  • Published
  • By Airman 1st Class Diana M. Cossaboom
  • 20th Fighter Wing Public Affairs
Editor's note: This is part two of a two-part series on the mission of Poinsett Range.

Poinsett Electronic Combat Range, just 20 minutes from Shaw Air Force Base, South Carolina, provides a variety of opportunities for Department of Defense military members to train.

The range consists of bombing and shooting areas regulated by a control tower, electronic warfare capabilities, and 12,500 acres used for navigation and survival, evasion, resistance, escape training.

The range provides Airmen the ability to use all unguided bombs, aided munitions which use a global positioning system, and laser guided bombs, said Capt. Joshua Arnall, 20th Operations Support Squadron wing chief of operations training.

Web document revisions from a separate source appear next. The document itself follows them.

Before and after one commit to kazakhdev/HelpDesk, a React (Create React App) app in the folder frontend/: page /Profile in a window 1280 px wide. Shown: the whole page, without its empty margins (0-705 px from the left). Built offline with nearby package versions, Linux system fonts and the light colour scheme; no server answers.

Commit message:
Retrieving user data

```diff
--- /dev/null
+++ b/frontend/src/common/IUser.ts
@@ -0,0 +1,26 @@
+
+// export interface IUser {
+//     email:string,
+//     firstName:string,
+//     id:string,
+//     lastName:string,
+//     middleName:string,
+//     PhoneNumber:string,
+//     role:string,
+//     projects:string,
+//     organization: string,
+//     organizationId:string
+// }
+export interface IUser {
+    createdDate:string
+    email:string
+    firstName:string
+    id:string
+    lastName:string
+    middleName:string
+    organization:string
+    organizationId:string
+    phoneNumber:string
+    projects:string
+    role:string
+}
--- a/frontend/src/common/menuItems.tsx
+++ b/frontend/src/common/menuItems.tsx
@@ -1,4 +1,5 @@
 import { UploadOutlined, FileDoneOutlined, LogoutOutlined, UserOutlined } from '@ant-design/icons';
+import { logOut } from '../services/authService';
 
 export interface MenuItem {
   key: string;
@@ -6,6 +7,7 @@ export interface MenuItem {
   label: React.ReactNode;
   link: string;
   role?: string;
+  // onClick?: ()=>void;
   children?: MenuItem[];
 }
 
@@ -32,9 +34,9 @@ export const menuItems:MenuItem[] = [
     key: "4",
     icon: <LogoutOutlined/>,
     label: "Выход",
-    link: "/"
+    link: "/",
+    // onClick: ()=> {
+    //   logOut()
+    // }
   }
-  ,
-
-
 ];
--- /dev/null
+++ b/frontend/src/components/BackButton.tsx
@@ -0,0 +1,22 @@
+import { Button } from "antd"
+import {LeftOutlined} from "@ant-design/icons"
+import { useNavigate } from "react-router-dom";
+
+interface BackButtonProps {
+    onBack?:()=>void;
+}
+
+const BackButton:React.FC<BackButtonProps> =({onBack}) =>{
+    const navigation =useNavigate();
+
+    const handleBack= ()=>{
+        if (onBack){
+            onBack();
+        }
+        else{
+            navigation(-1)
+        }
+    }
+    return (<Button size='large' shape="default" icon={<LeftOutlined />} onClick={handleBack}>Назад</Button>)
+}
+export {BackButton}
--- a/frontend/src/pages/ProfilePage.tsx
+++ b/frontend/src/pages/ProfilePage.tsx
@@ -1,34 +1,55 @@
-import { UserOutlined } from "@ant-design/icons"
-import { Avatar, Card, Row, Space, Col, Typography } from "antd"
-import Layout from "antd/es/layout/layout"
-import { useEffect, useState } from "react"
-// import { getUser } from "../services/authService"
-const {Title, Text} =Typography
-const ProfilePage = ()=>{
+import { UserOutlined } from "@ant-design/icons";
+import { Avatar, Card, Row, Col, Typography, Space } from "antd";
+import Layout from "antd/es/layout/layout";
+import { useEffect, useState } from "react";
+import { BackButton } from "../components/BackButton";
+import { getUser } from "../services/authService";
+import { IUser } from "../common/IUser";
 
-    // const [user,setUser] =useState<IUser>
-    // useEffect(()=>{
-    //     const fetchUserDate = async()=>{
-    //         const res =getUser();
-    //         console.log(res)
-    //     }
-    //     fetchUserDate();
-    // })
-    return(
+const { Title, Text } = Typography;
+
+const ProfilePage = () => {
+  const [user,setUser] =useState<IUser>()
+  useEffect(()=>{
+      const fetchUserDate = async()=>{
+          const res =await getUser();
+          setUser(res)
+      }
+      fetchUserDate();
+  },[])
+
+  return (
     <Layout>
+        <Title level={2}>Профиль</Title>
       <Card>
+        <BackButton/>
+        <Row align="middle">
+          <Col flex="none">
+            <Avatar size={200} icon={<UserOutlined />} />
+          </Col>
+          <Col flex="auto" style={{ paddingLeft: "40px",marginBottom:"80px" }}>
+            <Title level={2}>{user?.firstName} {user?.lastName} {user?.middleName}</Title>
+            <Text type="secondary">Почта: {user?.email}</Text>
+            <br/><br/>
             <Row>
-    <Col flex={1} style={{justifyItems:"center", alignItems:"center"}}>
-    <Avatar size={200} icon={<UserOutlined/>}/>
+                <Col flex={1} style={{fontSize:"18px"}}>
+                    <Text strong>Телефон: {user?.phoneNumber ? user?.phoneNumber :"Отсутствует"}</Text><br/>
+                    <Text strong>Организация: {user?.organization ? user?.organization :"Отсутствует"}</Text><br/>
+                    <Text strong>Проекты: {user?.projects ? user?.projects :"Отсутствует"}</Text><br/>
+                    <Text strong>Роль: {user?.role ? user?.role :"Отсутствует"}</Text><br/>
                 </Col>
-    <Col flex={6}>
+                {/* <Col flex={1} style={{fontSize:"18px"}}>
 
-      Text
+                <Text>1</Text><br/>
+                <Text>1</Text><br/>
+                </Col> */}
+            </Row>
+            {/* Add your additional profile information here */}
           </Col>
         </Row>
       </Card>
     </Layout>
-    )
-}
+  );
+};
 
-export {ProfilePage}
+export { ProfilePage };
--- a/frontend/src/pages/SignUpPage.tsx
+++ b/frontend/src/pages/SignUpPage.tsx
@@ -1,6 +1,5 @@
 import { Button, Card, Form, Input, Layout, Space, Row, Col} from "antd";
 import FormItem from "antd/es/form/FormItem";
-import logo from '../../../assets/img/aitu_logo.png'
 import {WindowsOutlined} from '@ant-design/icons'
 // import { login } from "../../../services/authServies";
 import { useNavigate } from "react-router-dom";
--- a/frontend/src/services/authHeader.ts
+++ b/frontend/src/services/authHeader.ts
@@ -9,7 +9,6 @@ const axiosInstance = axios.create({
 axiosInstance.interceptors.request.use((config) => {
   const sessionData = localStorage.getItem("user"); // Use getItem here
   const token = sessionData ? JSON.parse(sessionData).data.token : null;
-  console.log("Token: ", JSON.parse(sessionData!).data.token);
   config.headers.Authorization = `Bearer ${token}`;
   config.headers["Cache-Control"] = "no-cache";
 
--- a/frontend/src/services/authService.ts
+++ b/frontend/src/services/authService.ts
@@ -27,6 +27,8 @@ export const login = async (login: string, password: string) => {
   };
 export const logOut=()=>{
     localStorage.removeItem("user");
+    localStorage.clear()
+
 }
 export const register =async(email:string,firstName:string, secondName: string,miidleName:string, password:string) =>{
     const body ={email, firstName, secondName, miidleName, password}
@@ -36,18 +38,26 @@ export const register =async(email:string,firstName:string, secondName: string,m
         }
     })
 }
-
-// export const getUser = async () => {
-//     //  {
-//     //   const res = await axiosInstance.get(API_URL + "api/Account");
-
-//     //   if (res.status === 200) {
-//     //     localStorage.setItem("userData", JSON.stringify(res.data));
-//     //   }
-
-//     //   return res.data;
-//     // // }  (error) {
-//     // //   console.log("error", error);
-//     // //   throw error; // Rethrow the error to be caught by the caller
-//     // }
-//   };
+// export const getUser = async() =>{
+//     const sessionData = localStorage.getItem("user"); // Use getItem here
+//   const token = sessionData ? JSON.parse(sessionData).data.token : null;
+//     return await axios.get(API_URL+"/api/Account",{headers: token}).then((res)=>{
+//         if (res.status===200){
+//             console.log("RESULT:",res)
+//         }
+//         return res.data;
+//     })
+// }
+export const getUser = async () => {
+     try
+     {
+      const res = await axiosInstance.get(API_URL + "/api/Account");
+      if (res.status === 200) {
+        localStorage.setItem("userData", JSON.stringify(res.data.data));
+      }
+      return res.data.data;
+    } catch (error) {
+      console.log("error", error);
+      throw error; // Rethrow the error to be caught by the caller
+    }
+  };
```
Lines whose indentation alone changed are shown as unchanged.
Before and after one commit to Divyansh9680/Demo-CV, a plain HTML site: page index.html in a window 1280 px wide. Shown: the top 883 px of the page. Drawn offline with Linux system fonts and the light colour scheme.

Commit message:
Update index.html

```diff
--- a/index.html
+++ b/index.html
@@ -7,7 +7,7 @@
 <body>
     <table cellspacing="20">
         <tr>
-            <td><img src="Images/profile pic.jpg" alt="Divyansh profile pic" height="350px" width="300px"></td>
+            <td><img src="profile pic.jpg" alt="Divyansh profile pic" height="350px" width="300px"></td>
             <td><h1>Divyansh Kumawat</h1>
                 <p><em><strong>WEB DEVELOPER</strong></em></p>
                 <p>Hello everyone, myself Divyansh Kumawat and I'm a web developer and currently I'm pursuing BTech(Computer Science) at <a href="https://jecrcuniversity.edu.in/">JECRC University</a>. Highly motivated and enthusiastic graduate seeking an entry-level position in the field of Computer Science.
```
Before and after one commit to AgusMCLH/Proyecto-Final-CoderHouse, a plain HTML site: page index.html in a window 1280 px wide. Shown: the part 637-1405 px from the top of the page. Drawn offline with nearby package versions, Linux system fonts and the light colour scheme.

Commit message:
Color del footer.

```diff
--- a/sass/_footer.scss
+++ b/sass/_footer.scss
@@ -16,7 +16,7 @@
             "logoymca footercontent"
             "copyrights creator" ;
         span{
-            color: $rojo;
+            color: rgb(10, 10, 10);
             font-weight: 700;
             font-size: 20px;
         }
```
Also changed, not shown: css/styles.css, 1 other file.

None of the munitions dropped on Poinsett are live, and are disposed of by explosive ordnance disposal Airmen at Shaw.

Only with practice can the pilots hone their skills, they can't drop bombs correctly if they don't practice, said Onelio Renedo III, 20th OSS range operations officer.

In 2013 a total of 754 aircraft used Poinsett Range, dropping 1,070 bombs, and shooting 172,160 bullets including 20mm, 7.62mm, and 50 caliber bullets.

Poinsett is equipped with microphones and video cameras to assist in tracking the hits and misses when the aircraft expel munition at the target.

The range is an asset for the younger Airmen so they have a chance to use their munitions before they go into combat, said Arnall.

Poinsett, a Department of Defense contractor run range, is not specifically available for Shaw, but open to all services.

Poinsett Range is a 20th Fighter Wing asset, however it is provided for the entire DOD.

Other services that use the range include the U.S. Army, U.S. Marine Corps, South Carolina Air National Guard, South Carolina Army National Guard, and North Carolina Army National Guard.

"The purpose of the range is so the pilots go through the mechanics of shooting, dropping bombs, zoning in on their target and watching their parameters- making sure they're not too steep, too shallow or too fast," said Renedo.

Poinsett also offers an electronic warfare capability which is a program that pilots use to experience a simulated environment similar to that of combat.

The electronic warfare personnel shoot simulated munitions at the aircraft giving the pilots a safe environment to practice different scenarios.

"We can work through electronic warfare so we can see it real time in our aircraft, what it looks like, and what it sounds like when the electronic warfare personnel spike us," said Arnall.

The pilots also use the range to do training with Tactical Air Control Party Airmen.

It's important for the TACP's to use the range to get the hands-on experience when it comes to communicating with a pilot before they go down range, said Renedo.

TACP Airmen call in air strikes from the front lines, which makes training extremely important for both pilot and TACP Airman to have.

On the south side of Poinsett is an area set aside for land navigation training used by the 20th Civil Engineer Squadron and the survival, evasion, resistance, escape personnel.

In 2013, approximately 125 hours were used for ground training at Poinsett.

"The big thing about Poinsett is we really emphasize the DOD aspect," said Renedo.

The varied training opportunities offered at Poinsett allows for military members to receive the training necessary year round to head into a combat situation with confidence.

The environmental mission and training mission work hand-in-hand to maintain the range for readiness, keeping Poinsett steadfast in military training.

Poinsett Range is open to the public for viewing military aircraft expel their munitions and train. For more information, call (803) 895-2597.